Long-term use of warfarin has been shown to be associated with a reduced risk of prostate cancer. Warfarin belongs to the vitamin K antagonist class of anticoagulants, which inhibit vitamin K epoxide reductase (VKOR). The vitamin K cycle is primarily known for its role in γ-carboxylation, a rare post-translational modification important in blood coagulation. Here we show that warfarin inhibits the transcriptional activity of the androgen receptor (AR), an important driver of prostate cancer development and progression. Warfarin treatment or knockdown of its target VKOR inhibits the activity of AR both in cell lines and in mouse prostate tissue. We demonstrate that AR can be γ-carboxylated, and mapped the γ-carboxylation to glutamate residue 2 (E2) using mass spectrometry. However, mutation of E2 and other glutamates on AR failed to suppress the effects of warfarin on AR suggesting that inhibition of AR is γ-carboxylation independent. To identify pathways upstream of AR signaling that are affected by warfarin, we performed RNA-seq on prostates of warfarin-treated mice. We found that warfarin inhibited peroxisome proliferator-activated receptor gamma (PPARγ) signaling, which in turn, inhibited AR signaling. Although warfarin is unfit for use as a chemopreventative due to its anticoagulatory effects, our data suggest that its ability to reduce prostate cancer risk is independent of its anticoagulation properties. Furthermore, our data show that warfarin inhibits PPARγ and AR signaling, which suggests that inhibition of these pathways could be used to reduce the risk of developing prostate cancer.
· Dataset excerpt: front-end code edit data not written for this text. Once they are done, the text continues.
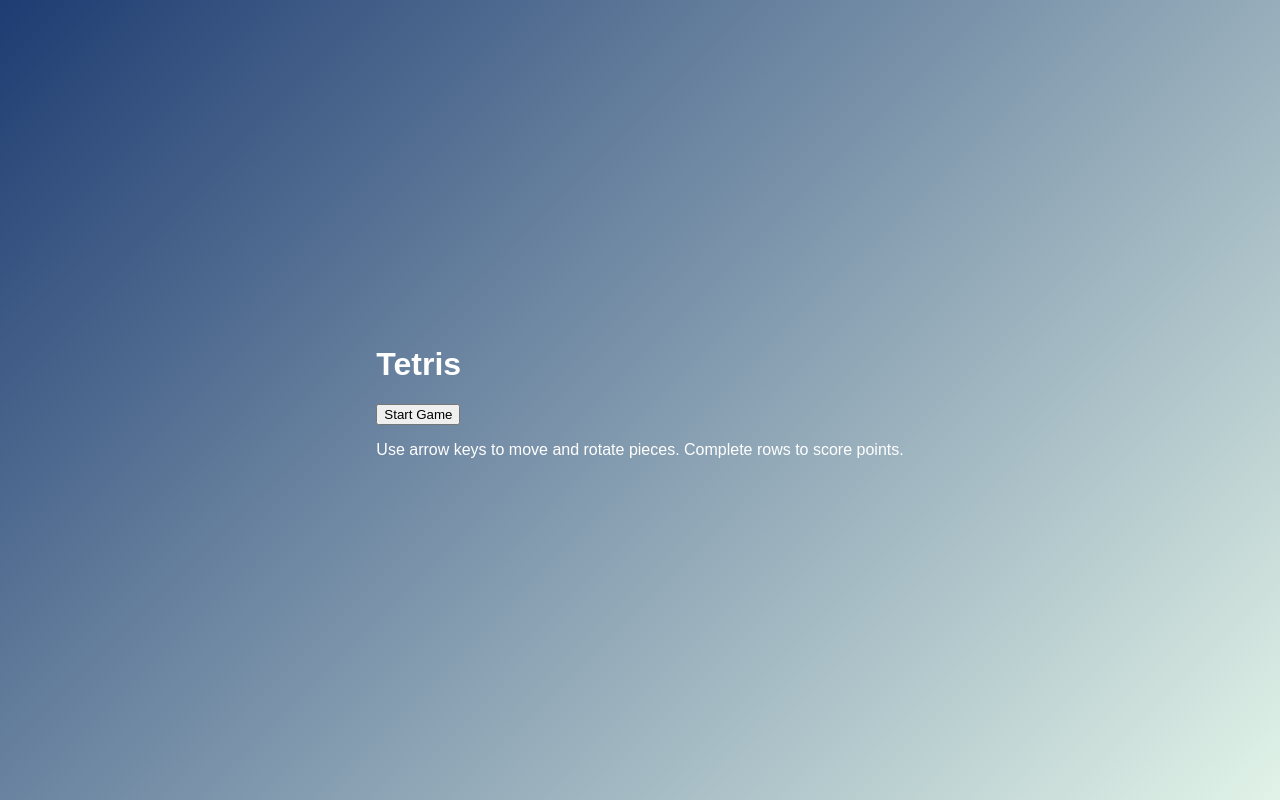
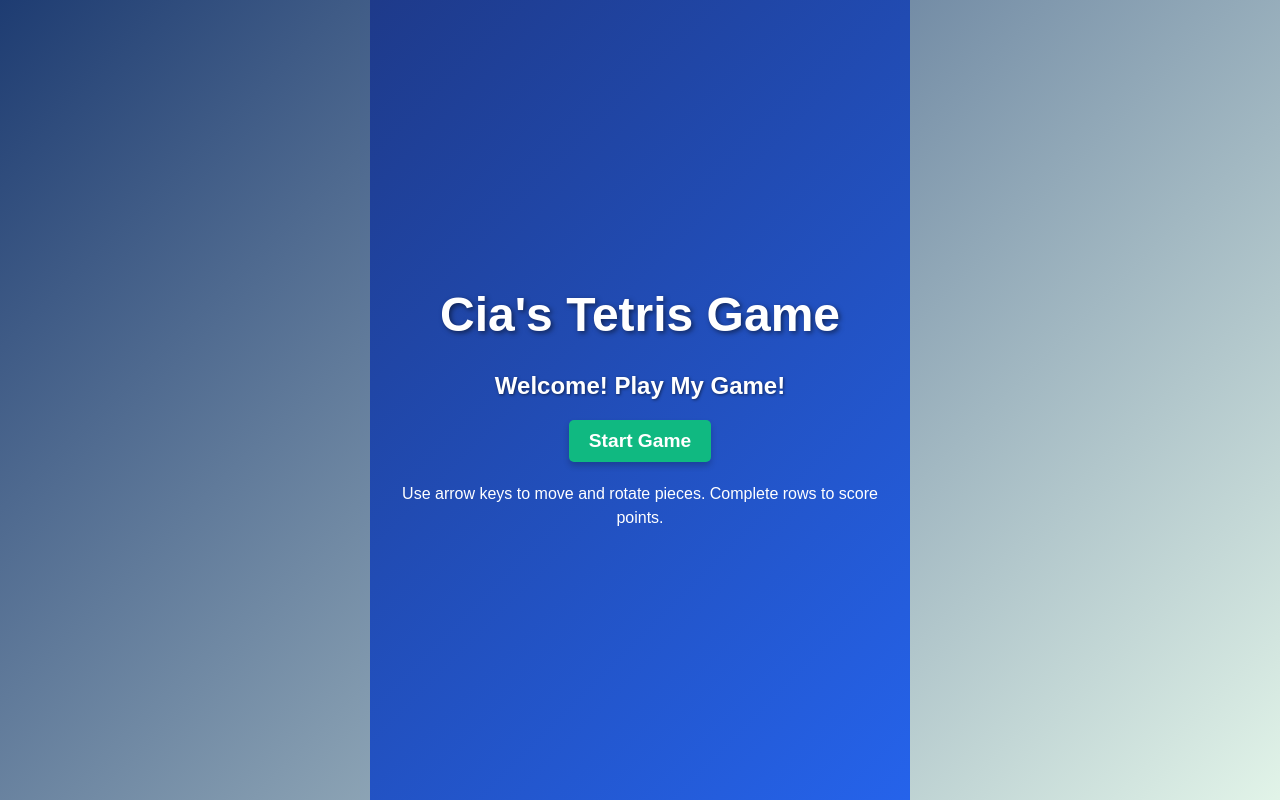
Before and after one commit to ciavilla/tetrisReactjs, a React (Create React App) app: page / in a window 1280 px wide. Built offline with nearby package versions, Linux system fonts and the light colour scheme.

Commit message:
Final Commit

```diff
--- a/src/App.css
+++ b/src/App.css
@@ -175,3 +175,56 @@
 .tetromino-Z { background-color: #f00000; }
 .tetromino-J { background-color: #0000f0; }
 .tetromino-L { background-color: #f0a000; }
+
+.welcome-screen {
+  display: flex;
+  flex-direction: column;
+  justify-content: center;
+  align-items: center;
+  height: 100vh;
+  background: linear-gradient(135deg, #1e3a8a, #2563eb);
+  color: #ffffff;
+  font-family: 'Arial', sans-serif;
+  text-align: center;
+  padding: 20px;
+  box-sizing: border-box;
+}
+
+.welcome-screen h1 {
+  font-size: 3rem;
+  font-weight: bold;
+  margin-bottom: 10px;
+  text-shadow: 2px 2px 5px rgba(0, 0, 0, 0.5);
+}
+
+.welcome-screen h2 {
+  font-size: 1.5rem;
+  margin-bottom: 20px;
+  text-shadow: 1px 1px 3px rgba(0, 0, 0, 0.5);
+}
+
+.welcome-screen button {
+  font-size: 1.2rem;
+  font-weight: bold;
+  padding: 10px 20px;
+  background-color: #10b981;
+  color: #ffffff;
+  border: none;
+  border-radius: 5px;
+  cursor: pointer;
+  transition: background-color 0.3s ease, transform 0.2s ease;
+  box-shadow: 0px 4px 6px rgba(0, 0, 0, 0.2);
+}
+
+.welcome-screen button:hover {
+  background-color: #059669;
+  transform: translateY(-3px);
+  box-shadow: 0px 6px 10px rgba(0, 0, 0, 0.3);
+}
+
+.welcome-screen p {
+  font-size: 1rem;
+  margin-top: 20px;
+  line-height: 1.5;
+  max-width: 500px;
+}
--- a/src/components/GameScreen.jsx
+++ b/src/components/GameScreen.jsx
@@ -19,7 +19,7 @@
     if (shape.length === 2 && shape[0][0] === 1 && shape[1][1] === 1) return 'red'; // Z-shape
     if (shape.length === 2 && shape[0][0] === 1 && shape[1][0] === 1) return 'orange'; // L-shape
     if (shape.length === 2 && shape[0][1] === 1 && shape[1][1] === 1) return 'blue'; // J-shape
-    return 'gray'; // Default color
+    return 'gray';
 };
 
 const boardWidth = 10;
@@ -83,7 +83,7 @@
             });
         });
 
-        //Check for completed rows and clear them
+
         let clearedRows = 0;
         const updatedBlocks = newLandedBlocks.filter(row => {
             if (row.every(cell => cell)) {
@@ -93,7 +93,7 @@
             return true;
         });
 
-        // Add empty rows to the top of the grid
+
         while (updatedBlocks.length < boardHeight) {
             updatedBlocks.unshift(Array(boardWidth).fill(0));
         }
@@ -110,7 +110,7 @@
         return { updatedBlocks, clearedRows };
     }, [landedBlocks, score, level]);
 
-    // Handle Tetromino Placement and land
+
     const handleTetrominoPlacement = useCallback(() => {
         if (isHandlingPlacement.current) return;
         isHandlingPlacement.current = true;
@@ -146,7 +146,14 @@
 
 
     const handleKeyPress = useCallback((event) => {
-        if (gameOver || isPaused || isHandlingPlacement.current) return;
+        if (gameOver || isHandlingPlacement.current) return;
+
+        if (event.key.toLowerCase() === 'p') {
+            setIsPaused((prev) => !prev);
+            return;
+        }
+
+        if (isPaused) return;
 
         const { shape, position } = activeTetromino;
 
@@ -177,11 +184,6 @@
                 if (!checkCollision(shape, downPosition)) {
                     setActiveTetromino(prev => ({ ...prev, position: downPosition}));
                 }
-                break;
-
-            case 'p':
-            case 'P':
-                setIsPaused(prev => !prev);
                 break;
 
             default:
--- a/src/components/WelcomeScreen.jsx
+++ b/src/components/WelcomeScreen.jsx
@@ -2,7 +2,8 @@
 function WelcomeScreen({ onStart }) {
     return (
         <div className="welcome-screen">
-            <h1>Tetris</h1>
+            <h1>Cia's Tetris Game</h1>
+            <h2>Welcome! Play My Game!</h2>
             <button onClick={onStart}>Start Game</button>
             <p>Use arrow keys to move and rotate pieces. Complete rows to score points. </p>
         </div>
```
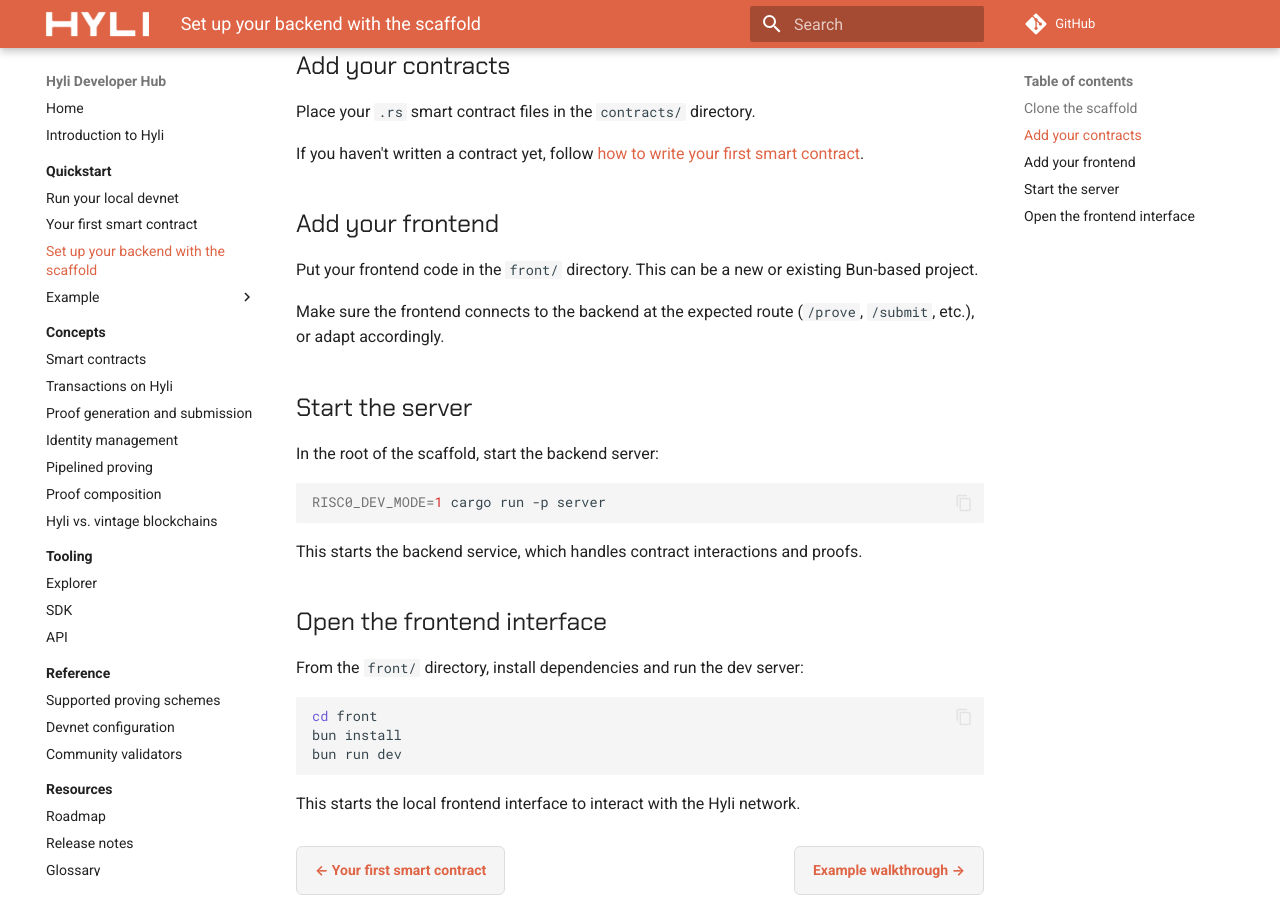
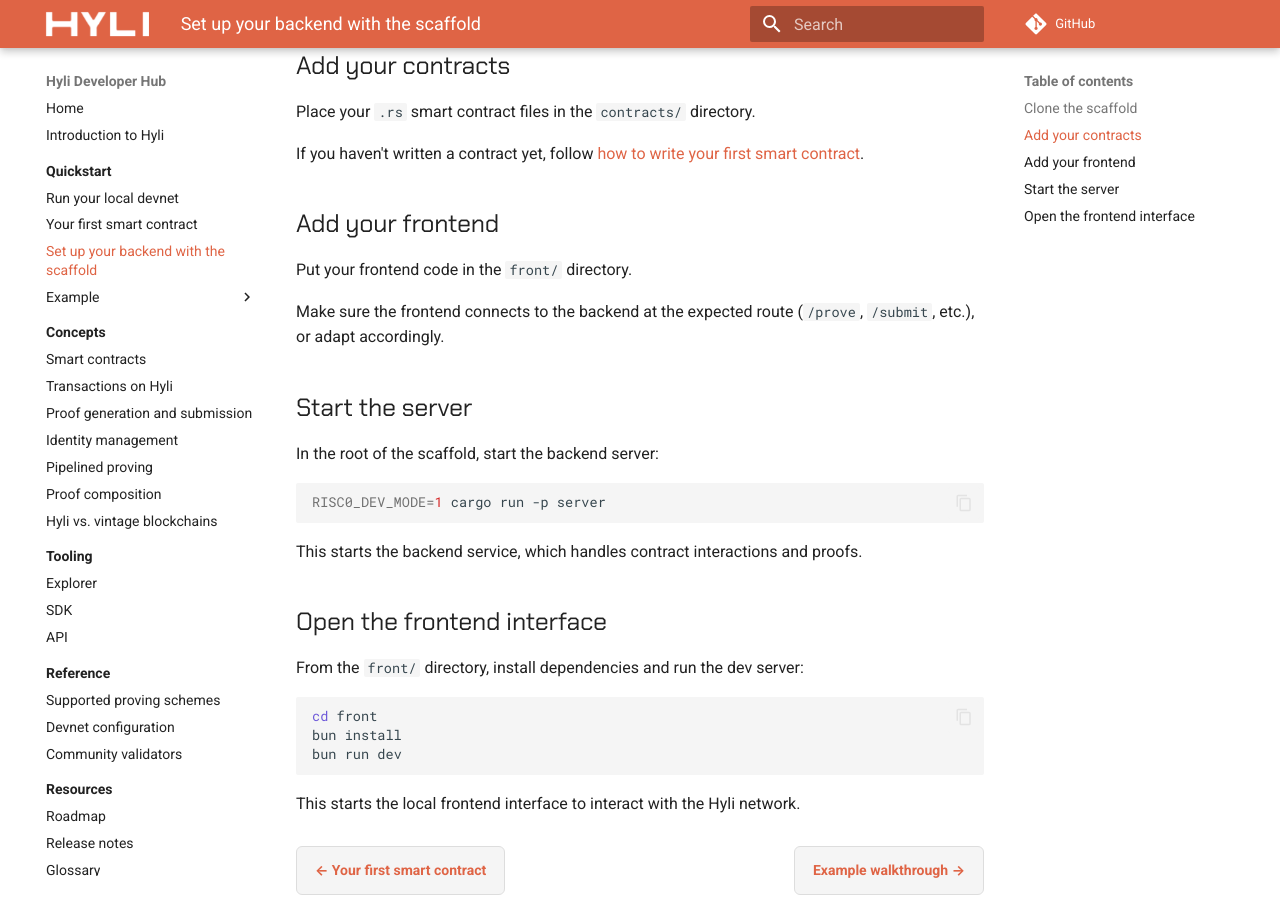
Before and after one commit to Hyle-org/devhub-hyle, an MkDocs documentation site: the page built from docs/quickstart/scaffold.md, in a window 1280 px wide and 900 px high, scrolled down 573 px. Built offline with MkDocs 1.6.1 and Material for MkDocs 9.7.7, drawn with Linux system fonts in a browser that asks for light colours; plug-ins that fetch from the network failed and are left out; comment, search, counter and statistics services are not loaded.

Commit message:
remove mention of Bun

```diff
--- a/docs/quickstart/scaffold.md
+++ b/docs/quickstart/scaffold.md
@@ -24,7 +24,7 @@
 
 ## Add your frontend
 
-Put your frontend code in the `front/` directory. This can be a new or existing Bun-based project.
+Put your frontend code in the `front/` directory.
 
 Make sure the frontend connects to the backend at the expected route (`/prove`, `/submit`, etc.), or adapt accordingly.
 
```
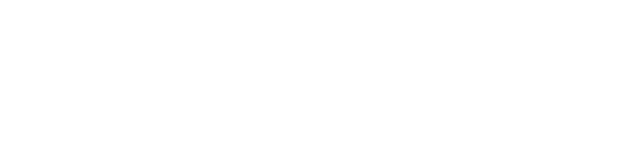
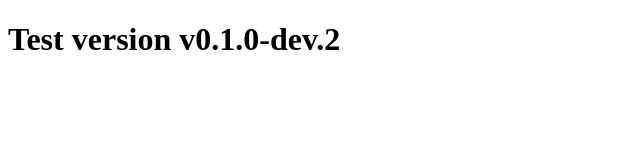
Before and after one commit to bsospace/version-bump, a plain HTML site: page index.html in a window 1280 px wide. Shown: the whole page, without its empty margins (0-640 px from the left). Drawn offline with Linux system fonts and the light colour scheme.

Commit message:
test: tag version v0.1.0-dev.2

```diff
--- a/index.html
+++ b/index.html
@@ -6,6 +6,6 @@
     <title>Document</title>
 </head>
 <body>
-
+    <h1>Test version v0.1.0-dev.2</h1>
 </body>
 </html>
```
Also changed, not shown: 1 other file.
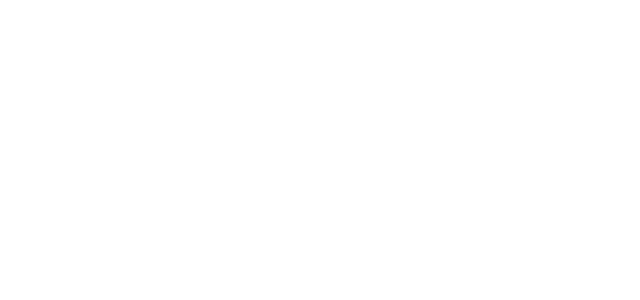
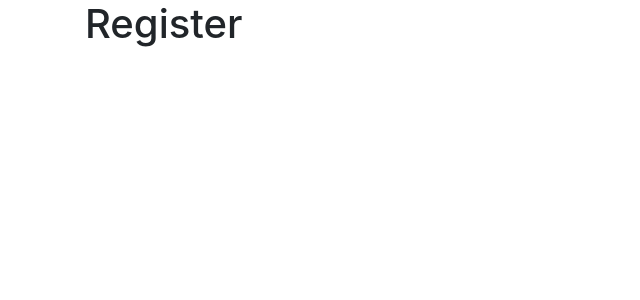
Before and after one commit to V-n-B/dndCheatSheet, a React (Create React App) app in the folder src/frontend/: page /register in a window 1280 px wide. Shown: the top 300 px of the page, without its empty margins (0-640 px from the left). Built offline with nearby package versions, Linux system fonts and the light colour scheme.

Commit message:
Setup entry

```diff
--- a/src/frontend/src/components/App.tsx
+++ b/src/frontend/src/components/App.tsx
@@ -1,7 +1,7 @@
 import React from 'react';
 import { Container } from 'reactstrap';
 
-function App(props: { children: React.ReactNode }) {
+export function App(props: { children: React.ReactNode }) {
     return (
         <Container>
             {props.children}
--- /dev/null
+++ b/src/frontend/src/components/login/Login.tsx
@@ -0,0 +1,7 @@
+import React from 'react';
+
+export function Login() {
+    return (
+        <h1>Login</h1>
+    );
+}
--- /dev/null
+++ b/src/frontend/src/components/register/Register.tsx
@@ -0,0 +1,7 @@
+import React from 'react';
+
+export function Register() {
+    return (
+        <h1>Register</h1>
+    );
+}
--- /dev/null
+++ b/src/frontend/src/entry.tsx
@@ -0,0 +1,30 @@
+import { createBrowserHistory } from 'history';
+import React from 'react';
+import { Route, Router, Switch } from 'react-router-dom';
+import { App } from './components/App';
+import { Dashboard } from './components/home/Dashboard';
+import { Login } from './components/login/Login';
+import { Register } from './components/register/Register';
+
+const browserHistory = createBrowserHistory();
+
+export function Entry() {
+    return (
+        <Router history={browserHistory}>
+            <App>
+                <Switch>
+                    <Route path="/" exact>
+                        <Dashboard />
+                    </Route>
+                    <Route path="/login" exact>
+                        <Login />
+                    </Route>
+                    <Route path="/register" exact>
+                        <Register />
+                    </Route>
+                </Switch>
+            </App>
+        </Router>
+    );
+
+}
--- a/src/frontend/src/index.tsx
+++ b/src/frontend/src/index.tsx
@@ -1,30 +1,17 @@
 import 'bootstrap/dist/css/bootstrap.css';
 import { polyfill } from 'es6-promise';
 import 'font-awesome/css/font-awesome.min.css';
-import { createBrowserHistory } from 'history';
 import React from 'react';
 import { render } from 'react-dom';
-import { Route, Router, Switch } from 'react-router-dom';
 import '../node_modules/bootstrap/dist/js/bootstrap.min.js';
-import App from './components/App';
-import { Dashboard } from './components/Dashboard';
+import { Entry } from './entry';
 import './scss/dnd-cheat-sheet.scss';
 
 polyfill();
 
-const browserHistory = createBrowserHistory();
-
 if (document.getElementById('app')) {
     render(
-        <Router history={browserHistory}>
-            <App>
-                <Switch>
-                    <Route path="/" exact>
-                        <Dashboard />
-                    </Route>
-                </Switch>
-            </App>
-        </Router>,
+        <Entry />,
         document.getElementById('app')
     );
 }
```
Also changed, not shown: src/frontend/src/components/home/Dashboard.tsx (renamed from src/frontend/src/components/Dashboard.tsx).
By Ben Yi Tew, Teresa B Hong, Maya Otto-Duessel, Catherine Elix, Egbert Castro, Miaoling He, Xiwei Wu, Sumanta K Pal, Markus Kalkum & Jeremy O Jones